So far, however, investors have expressed little concern over the crisis that has rocked cryptocurrencies. It’s a far cry from the reaction to Lehman’s demise in 2008, which sparked the financial crisis and nearly wrecked the global financial system.
Dow Jones Industrial Average
S&P 500 Index
Russell 2000 Index
MSCI World ex-USA**
MSCI Emerging Markets**
Bloomberg US Agg Total Return
Source: Wall Street Journal, MSCI.com, MarketWatch, Bloomberg
MTD returns: October 31, 2022-November 30, 2022
YTD returns: December 31, 2021- November 30, 2022
**in US dollars
Investing in cryptocurrencies is highly speculative. For instance, legendary investor Warren Buffett has not been shy about expressing his disdain.
“Cryptocurrencies basically have no value, and they don’t produce anything…. “They don't reproduce, they can't mail you a check, and what you hope is that somebody else comes along and pays you more money for them later on, but then that person's got the problem. In terms of value: zero.”
PKS’ approach to investing does not include any investments in cryptocurrencies.
Bitcoin, the oldest and best-known cryptocurrency, was trading around $65,000 a year ago. Last month, it dropped below $16,000 (MarketWatch).
Earlier in the year, TerraUSD, which is a ‘stablecoin’ that used algorithms to peg its value to the dollar, worked well— until it didn’t and collapsed.
Crypto trading platforms such as FTX and Celsius Network are languishing in bankruptcy, rocked by the digital version of bank runs and a lack of liquidity. Those who hold funds with the likes of FTX, whose demise is being compared to the collapse of Enron, can no longer withdraw funds, and may never see their investments again. And it’s not simply investors. Celebrities who lent their names to some of these platforms are feeling the fallout through soured investments and lawsuits.

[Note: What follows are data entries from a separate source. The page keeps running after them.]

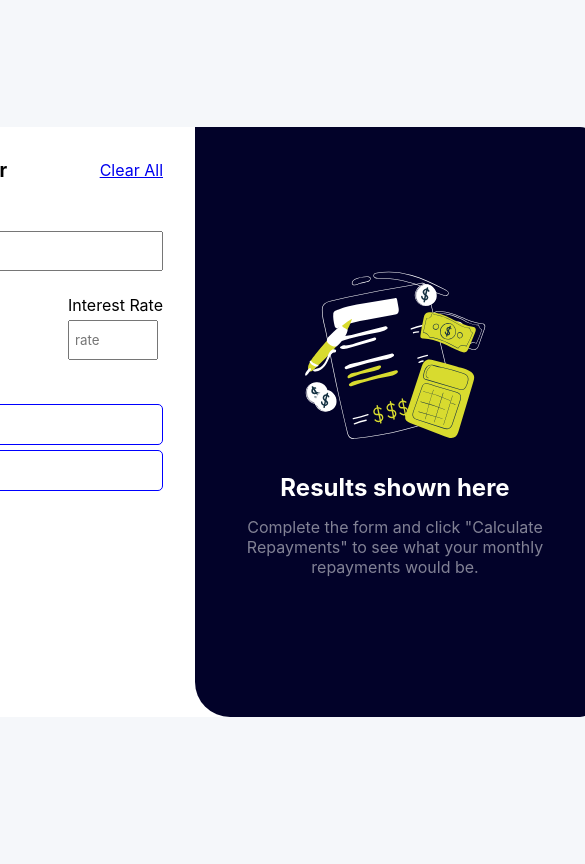
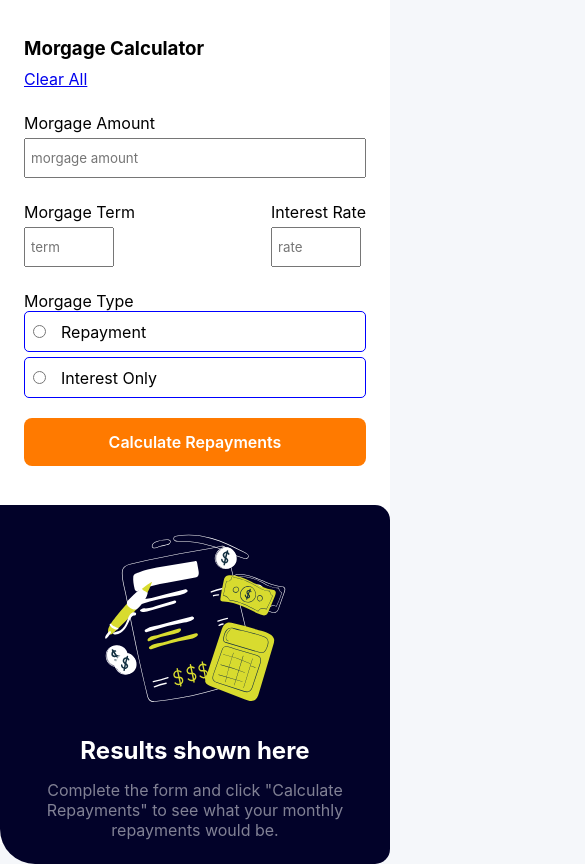
Before and after one commit to Tayobonferejo/MorgCalculator, a React (Vite) app: page / in a window 390 px wide. Shown: the whole page, 585 px wide, since content can reach past the window. Built offline with nearby package versions, Linux system fonts and the light colour scheme.

Commit message:
styling button

```diff
--- a/src/App.css
+++ b/src/App.css
@@ -36,3 +36,27 @@ main > div:first-child {
     border-radius: 15px 0 0 15px;
     background-color: white;
 }
+
+@media (max-width: 768px) {
+  body,
+  main {
+    align-items: flex-start;
+  }
+
+  main {
+    flex-direction: column;
+    width: 100%;
+    min-height: 100vh;
+    border-radius: 0;
+  }
+
+  main > div {
+    width: 100%;
+    height: auto;
+    padding: 1.5rem;
+  }
+
+  main > div:first-child {
+    border-radius: 0;
+  }
+}
--- a/src/Form.css
+++ b/src/Form.css
@@ -40,3 +40,46 @@ input {
     width: 90px;
     height: 40px;
 }
+
+.calc-btn {
+  background-color: #ff7a00; /* orange */
+  color: #ffffff;
+  font-size: 16px;
+  font-weight: 600;
+  margin: 15px 0;
+  padding: 14px 24px;
+  border: none;
+  border-radius: 8px;
+  cursor: pointer;
+  width: 100%;
+  transition: background-color 0.3s ease, transform 0.2s ease, box-shadow 0.2s ease;
+}
+
+.calc-btn:hover {
+  background-color: #e66f00;
+  transform: translateY(-2px);
+  box-shadow: 0 6px 16px rgba(255, 122, 0, 0.35);
+}
+
+.calc-btn:active {
+  transform: translateY(0);
+  box-shadow: 0 3px 8px rgba(255, 122, 0, 0.3);
+}
+
+.calc-btn:disabled {
+  background-color: #f3b27a;
+  cursor: not-allowed;
+  box-shadow: none;
+}
+
+@media (max-width: 768px) {
+
+
+    .heading {
+        flex-direction: column;
+        align-items:flex-start;
+        gap: 9px;
+        margin-top: 2rem;
+
+    }
+  }
--- a/src/Form.jsx
+++ b/src/Form.jsx
@@ -119,7 +119,8 @@ totalInterest = totalInterest.toFixed(2);
                     <label>Interest Only</label>
                 </div>
             </div>
-                <button>Calculate Repayments</button>
+                <button class="calc-btn">Calculate Repayments</button>
+
         </form>
     </div>
   )
```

But the storm that descended upon the crypto world has barely made a ripple in traditional financial markets and finance.
“Crypto space…is largely circular,” Yale University economist Gary Gorton and University of Michigan law professor Jeffery Zhang write in a forthcoming paper.
“Once crypto banks obtain deposits from investors, these firms borrow, lend, and trade with themselves. They do not interact with firms connected to the real economy.”
In other words, the dominoes that fell in crypto only knocked down other crypto dominoes.
A recent article in the Wall Street Journal suggested the crisis may have done the economy and equity investors a favor, notwithstanding losses for those in crypto. Eventually, traditional firms and investors would have embraced an industry that lacks regulatory controls. An implosion several years from now could have had far different consequences.
The content is developed from sources believed to be providing accurate information. The information in this material is not intended as tax or legal advice. It may not be used for the purpose of avoiding any federal tax penalties. Please consult legal or tax professionals for specific information regarding your individual situation. The opinions expressed and material provided are for general information, and should not be considered a solicitation for the purchase or sale of any security.